• _ASSIGNMENT_
Scan the listing below for the string "mxPoint" and copy each line where it turns up.

• _DATA SECTION_
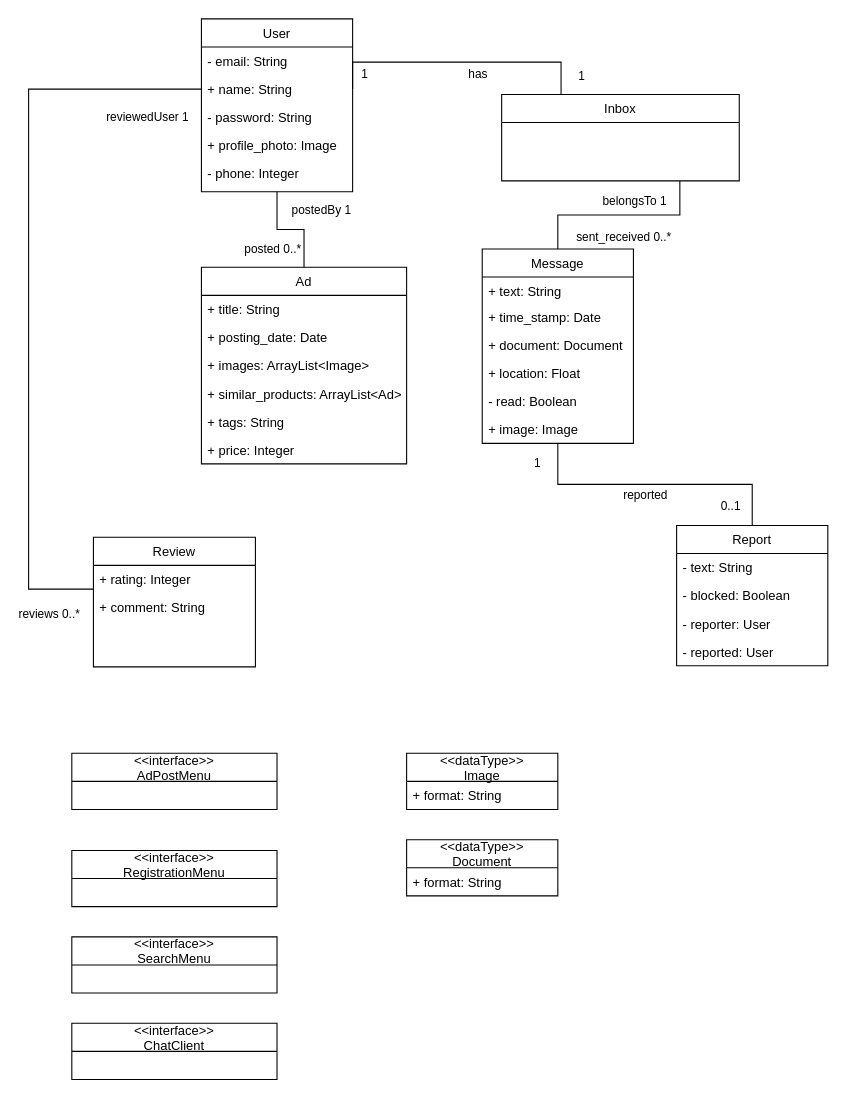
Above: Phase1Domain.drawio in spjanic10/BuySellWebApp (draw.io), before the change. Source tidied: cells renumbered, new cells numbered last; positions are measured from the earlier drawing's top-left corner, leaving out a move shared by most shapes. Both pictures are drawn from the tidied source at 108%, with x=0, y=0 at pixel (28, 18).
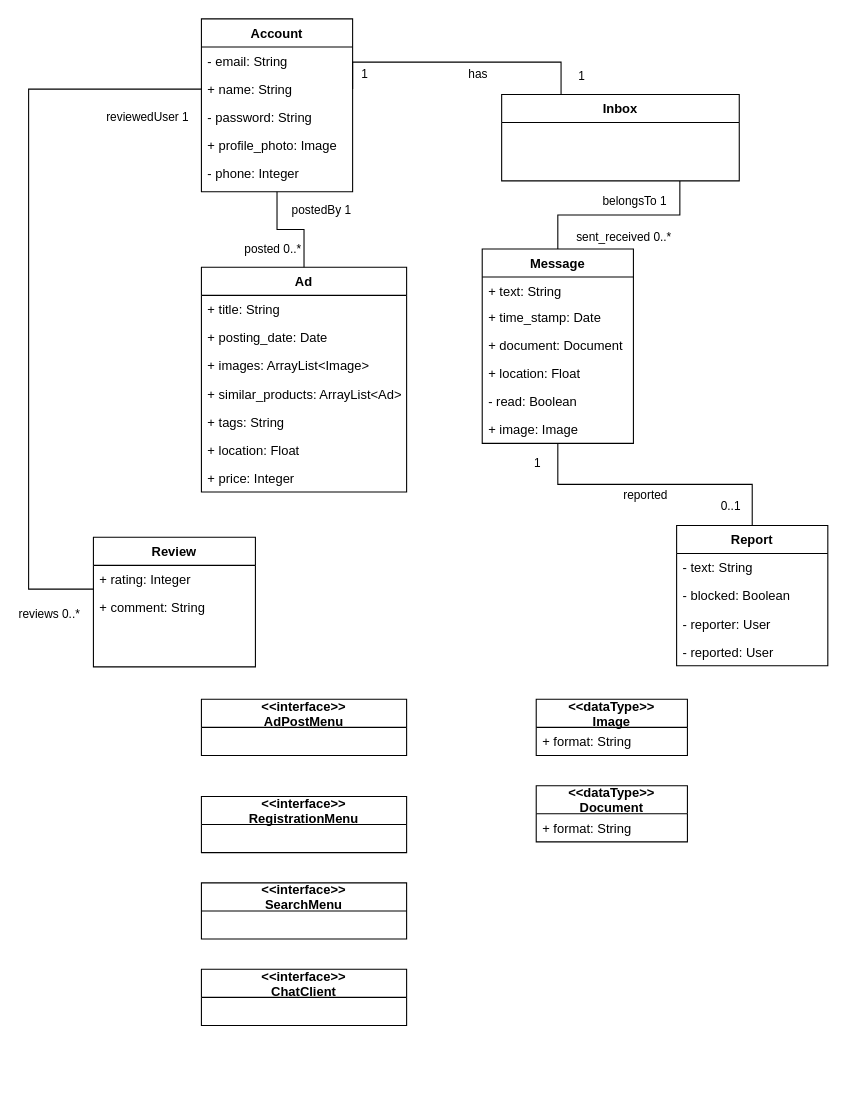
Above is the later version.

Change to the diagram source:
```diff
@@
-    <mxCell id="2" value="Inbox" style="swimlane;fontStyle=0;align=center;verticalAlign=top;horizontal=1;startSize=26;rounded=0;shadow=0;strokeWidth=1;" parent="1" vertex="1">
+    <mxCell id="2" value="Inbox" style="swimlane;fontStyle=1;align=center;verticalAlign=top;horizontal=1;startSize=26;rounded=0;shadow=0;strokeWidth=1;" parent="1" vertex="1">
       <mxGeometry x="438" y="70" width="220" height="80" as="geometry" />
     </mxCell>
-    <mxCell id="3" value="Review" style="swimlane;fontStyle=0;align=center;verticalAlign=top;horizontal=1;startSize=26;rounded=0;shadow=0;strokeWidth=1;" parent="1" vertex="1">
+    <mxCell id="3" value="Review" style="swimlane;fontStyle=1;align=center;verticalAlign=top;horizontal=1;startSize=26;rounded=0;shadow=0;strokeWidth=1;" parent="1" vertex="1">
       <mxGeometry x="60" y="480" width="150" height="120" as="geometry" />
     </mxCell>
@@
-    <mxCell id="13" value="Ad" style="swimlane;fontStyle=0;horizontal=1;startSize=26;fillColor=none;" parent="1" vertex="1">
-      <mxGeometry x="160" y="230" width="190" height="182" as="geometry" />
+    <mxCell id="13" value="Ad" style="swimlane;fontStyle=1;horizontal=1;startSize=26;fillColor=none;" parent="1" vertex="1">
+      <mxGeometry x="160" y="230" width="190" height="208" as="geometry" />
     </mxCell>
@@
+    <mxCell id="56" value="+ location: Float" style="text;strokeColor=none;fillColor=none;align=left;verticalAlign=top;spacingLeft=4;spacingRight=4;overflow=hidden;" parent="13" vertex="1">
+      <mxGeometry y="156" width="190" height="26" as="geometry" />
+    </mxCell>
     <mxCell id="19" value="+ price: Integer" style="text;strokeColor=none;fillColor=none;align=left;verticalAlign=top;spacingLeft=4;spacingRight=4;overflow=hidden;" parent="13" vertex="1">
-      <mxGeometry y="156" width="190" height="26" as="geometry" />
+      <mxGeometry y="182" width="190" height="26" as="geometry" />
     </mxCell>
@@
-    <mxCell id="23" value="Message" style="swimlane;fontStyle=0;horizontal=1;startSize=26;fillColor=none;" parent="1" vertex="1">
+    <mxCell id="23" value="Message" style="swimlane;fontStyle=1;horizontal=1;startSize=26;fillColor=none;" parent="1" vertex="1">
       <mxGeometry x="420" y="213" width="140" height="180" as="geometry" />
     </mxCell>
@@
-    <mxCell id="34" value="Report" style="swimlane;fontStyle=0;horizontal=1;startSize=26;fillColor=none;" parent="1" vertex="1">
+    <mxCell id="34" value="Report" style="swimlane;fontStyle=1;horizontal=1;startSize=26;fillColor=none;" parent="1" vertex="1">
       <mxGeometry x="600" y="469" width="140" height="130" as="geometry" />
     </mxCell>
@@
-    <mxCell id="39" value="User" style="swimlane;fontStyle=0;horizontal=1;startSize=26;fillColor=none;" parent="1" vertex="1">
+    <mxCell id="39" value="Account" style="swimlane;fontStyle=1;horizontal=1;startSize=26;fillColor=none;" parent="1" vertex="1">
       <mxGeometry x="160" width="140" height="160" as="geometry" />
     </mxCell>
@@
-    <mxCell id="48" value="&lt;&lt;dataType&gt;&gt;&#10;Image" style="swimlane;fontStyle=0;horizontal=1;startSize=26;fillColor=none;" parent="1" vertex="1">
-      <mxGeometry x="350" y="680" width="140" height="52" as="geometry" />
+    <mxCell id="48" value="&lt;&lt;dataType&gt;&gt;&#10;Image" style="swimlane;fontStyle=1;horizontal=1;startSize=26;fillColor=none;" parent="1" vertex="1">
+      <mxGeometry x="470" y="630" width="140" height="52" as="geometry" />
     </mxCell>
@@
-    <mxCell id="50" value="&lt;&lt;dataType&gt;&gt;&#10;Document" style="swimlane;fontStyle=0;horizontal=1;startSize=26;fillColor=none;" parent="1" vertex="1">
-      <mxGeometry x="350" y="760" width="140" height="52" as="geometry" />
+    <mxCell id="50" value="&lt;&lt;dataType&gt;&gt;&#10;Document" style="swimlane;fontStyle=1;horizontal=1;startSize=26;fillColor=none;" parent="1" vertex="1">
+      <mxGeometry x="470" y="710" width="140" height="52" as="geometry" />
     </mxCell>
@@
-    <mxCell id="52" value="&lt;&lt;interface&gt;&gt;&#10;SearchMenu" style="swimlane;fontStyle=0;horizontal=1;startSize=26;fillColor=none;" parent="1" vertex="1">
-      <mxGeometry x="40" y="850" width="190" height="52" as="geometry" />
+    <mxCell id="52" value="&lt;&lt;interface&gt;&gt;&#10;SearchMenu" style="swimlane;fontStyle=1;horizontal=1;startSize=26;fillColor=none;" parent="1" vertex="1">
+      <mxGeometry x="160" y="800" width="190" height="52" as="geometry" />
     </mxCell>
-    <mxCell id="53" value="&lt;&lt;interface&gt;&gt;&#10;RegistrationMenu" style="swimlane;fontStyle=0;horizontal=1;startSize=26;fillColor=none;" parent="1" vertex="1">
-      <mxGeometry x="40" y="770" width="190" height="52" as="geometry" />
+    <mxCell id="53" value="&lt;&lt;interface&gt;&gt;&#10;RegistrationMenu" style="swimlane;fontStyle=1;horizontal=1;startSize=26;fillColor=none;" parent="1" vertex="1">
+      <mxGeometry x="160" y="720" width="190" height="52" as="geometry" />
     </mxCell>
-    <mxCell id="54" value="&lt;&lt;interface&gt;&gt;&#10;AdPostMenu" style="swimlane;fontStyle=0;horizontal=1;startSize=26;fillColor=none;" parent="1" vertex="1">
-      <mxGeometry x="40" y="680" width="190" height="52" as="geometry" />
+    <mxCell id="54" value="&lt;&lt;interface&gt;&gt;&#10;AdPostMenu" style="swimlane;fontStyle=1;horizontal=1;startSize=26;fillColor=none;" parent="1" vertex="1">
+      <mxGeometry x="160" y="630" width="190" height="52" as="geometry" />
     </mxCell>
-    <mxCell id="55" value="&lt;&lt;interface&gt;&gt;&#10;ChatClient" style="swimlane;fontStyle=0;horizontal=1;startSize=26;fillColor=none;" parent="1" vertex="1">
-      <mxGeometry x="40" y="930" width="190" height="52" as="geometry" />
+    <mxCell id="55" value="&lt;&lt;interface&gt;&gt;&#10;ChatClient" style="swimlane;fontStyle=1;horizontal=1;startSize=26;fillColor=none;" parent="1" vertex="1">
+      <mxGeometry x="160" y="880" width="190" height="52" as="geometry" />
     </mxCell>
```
* * *
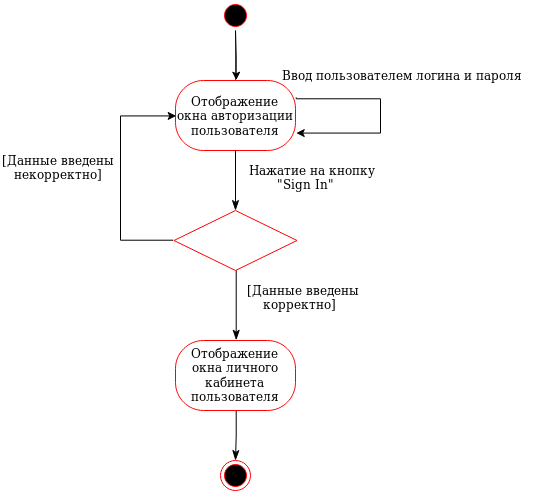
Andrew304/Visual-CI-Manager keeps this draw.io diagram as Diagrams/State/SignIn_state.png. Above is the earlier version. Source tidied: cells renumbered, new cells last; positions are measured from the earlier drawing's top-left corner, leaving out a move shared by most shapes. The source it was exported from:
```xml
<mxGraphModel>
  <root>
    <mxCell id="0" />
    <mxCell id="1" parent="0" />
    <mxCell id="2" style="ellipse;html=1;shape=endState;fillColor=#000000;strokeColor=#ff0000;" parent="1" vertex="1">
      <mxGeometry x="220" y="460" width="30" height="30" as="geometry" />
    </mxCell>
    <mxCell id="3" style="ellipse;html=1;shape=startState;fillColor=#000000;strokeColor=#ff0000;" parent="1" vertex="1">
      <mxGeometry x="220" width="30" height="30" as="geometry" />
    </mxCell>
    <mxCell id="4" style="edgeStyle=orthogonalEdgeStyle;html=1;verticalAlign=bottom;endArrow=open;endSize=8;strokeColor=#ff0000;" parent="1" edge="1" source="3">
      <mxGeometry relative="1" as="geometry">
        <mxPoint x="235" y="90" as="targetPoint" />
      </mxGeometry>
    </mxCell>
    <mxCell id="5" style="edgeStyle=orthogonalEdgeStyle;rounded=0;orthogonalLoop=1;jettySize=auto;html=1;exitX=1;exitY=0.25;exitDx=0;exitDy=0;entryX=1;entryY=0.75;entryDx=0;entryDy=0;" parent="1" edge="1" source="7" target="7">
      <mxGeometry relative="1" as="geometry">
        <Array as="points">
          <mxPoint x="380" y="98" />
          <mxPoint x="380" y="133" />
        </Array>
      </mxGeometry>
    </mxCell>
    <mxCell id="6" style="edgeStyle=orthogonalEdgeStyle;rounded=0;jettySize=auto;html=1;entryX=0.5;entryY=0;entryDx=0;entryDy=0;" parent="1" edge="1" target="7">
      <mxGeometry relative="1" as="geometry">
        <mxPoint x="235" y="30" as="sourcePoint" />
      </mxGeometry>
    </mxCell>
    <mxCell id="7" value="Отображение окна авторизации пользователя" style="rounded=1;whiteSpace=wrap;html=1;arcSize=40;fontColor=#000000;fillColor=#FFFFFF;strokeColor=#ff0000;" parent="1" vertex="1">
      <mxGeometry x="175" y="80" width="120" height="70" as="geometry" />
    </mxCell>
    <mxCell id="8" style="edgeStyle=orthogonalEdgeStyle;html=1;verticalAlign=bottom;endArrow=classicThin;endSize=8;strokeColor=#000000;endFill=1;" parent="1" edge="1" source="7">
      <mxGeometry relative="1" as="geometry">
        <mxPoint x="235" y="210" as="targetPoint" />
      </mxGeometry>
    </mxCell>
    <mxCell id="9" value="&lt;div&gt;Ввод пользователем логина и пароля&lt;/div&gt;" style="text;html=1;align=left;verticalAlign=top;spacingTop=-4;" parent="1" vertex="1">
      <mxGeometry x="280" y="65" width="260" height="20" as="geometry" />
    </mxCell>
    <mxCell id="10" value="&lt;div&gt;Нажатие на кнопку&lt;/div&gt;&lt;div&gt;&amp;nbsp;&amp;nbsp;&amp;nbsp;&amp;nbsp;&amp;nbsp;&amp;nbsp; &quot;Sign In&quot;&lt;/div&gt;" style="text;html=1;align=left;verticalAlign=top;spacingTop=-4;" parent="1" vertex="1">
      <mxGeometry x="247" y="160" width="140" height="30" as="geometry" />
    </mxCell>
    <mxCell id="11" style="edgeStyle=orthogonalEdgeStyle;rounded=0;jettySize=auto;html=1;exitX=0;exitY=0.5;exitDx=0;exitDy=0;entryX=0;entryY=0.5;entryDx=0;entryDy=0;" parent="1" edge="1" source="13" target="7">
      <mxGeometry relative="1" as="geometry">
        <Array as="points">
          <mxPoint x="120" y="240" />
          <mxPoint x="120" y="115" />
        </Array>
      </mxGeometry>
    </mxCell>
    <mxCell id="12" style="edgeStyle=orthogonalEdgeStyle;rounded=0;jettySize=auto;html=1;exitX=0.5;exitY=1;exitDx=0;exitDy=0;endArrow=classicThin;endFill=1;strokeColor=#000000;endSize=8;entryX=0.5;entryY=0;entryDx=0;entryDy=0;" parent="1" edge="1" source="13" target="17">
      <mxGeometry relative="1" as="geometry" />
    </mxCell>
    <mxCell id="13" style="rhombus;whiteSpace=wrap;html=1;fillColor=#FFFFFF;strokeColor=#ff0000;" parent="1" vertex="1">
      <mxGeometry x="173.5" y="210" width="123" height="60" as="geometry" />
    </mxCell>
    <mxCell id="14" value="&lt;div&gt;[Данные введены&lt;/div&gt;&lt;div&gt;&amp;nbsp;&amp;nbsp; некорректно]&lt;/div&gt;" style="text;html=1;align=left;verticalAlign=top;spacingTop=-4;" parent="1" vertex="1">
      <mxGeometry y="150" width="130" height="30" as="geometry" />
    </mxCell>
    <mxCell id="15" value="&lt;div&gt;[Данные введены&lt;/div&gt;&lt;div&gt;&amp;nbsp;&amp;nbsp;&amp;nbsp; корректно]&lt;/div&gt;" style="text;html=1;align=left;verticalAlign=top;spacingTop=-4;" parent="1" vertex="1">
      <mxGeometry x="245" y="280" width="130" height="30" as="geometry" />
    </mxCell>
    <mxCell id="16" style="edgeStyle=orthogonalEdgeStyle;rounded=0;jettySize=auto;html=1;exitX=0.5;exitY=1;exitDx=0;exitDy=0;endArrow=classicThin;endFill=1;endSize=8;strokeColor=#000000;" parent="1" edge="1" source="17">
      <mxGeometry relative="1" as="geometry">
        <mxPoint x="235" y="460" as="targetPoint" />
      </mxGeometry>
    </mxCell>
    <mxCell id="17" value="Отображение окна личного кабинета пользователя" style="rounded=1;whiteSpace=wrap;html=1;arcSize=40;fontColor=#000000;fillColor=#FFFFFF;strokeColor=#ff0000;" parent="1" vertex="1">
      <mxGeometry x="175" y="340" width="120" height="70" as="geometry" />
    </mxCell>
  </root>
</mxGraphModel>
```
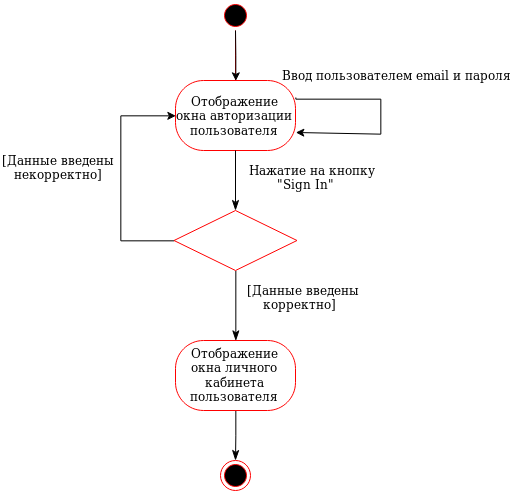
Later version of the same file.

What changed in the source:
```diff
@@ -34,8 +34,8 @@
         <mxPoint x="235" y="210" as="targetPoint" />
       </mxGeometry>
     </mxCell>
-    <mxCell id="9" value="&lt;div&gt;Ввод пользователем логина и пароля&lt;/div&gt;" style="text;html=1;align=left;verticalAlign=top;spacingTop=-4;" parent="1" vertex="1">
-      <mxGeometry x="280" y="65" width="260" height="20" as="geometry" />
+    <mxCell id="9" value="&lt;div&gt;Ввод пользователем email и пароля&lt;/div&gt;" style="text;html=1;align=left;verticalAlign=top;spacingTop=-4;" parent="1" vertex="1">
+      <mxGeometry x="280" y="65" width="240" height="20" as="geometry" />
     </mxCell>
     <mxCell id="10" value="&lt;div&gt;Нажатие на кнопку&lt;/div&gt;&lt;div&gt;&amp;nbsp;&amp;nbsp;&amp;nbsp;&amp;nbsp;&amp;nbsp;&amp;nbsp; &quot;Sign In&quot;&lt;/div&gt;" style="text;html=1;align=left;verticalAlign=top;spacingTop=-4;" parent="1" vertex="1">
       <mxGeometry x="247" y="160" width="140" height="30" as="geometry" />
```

• _RESULT OF THE EXERCISE_
        <mxPoint x="235" y="90" as="targetPoint" />
          <mxPoint x="380" y="98" />
          <mxPoint x="380" y="133" />
        <mxPoint x="235" y="30" as="sourcePoint" />
        <mxPoint x="235" y="210" as="targetPoint" />
          <mxPoint x="120" y="240" />
          <mxPoint x="120" y="115" />
        <mxPoint x="235" y="460" as="targetPoint" />
         <mxPoint x="235" y="210" as="targetPoint" />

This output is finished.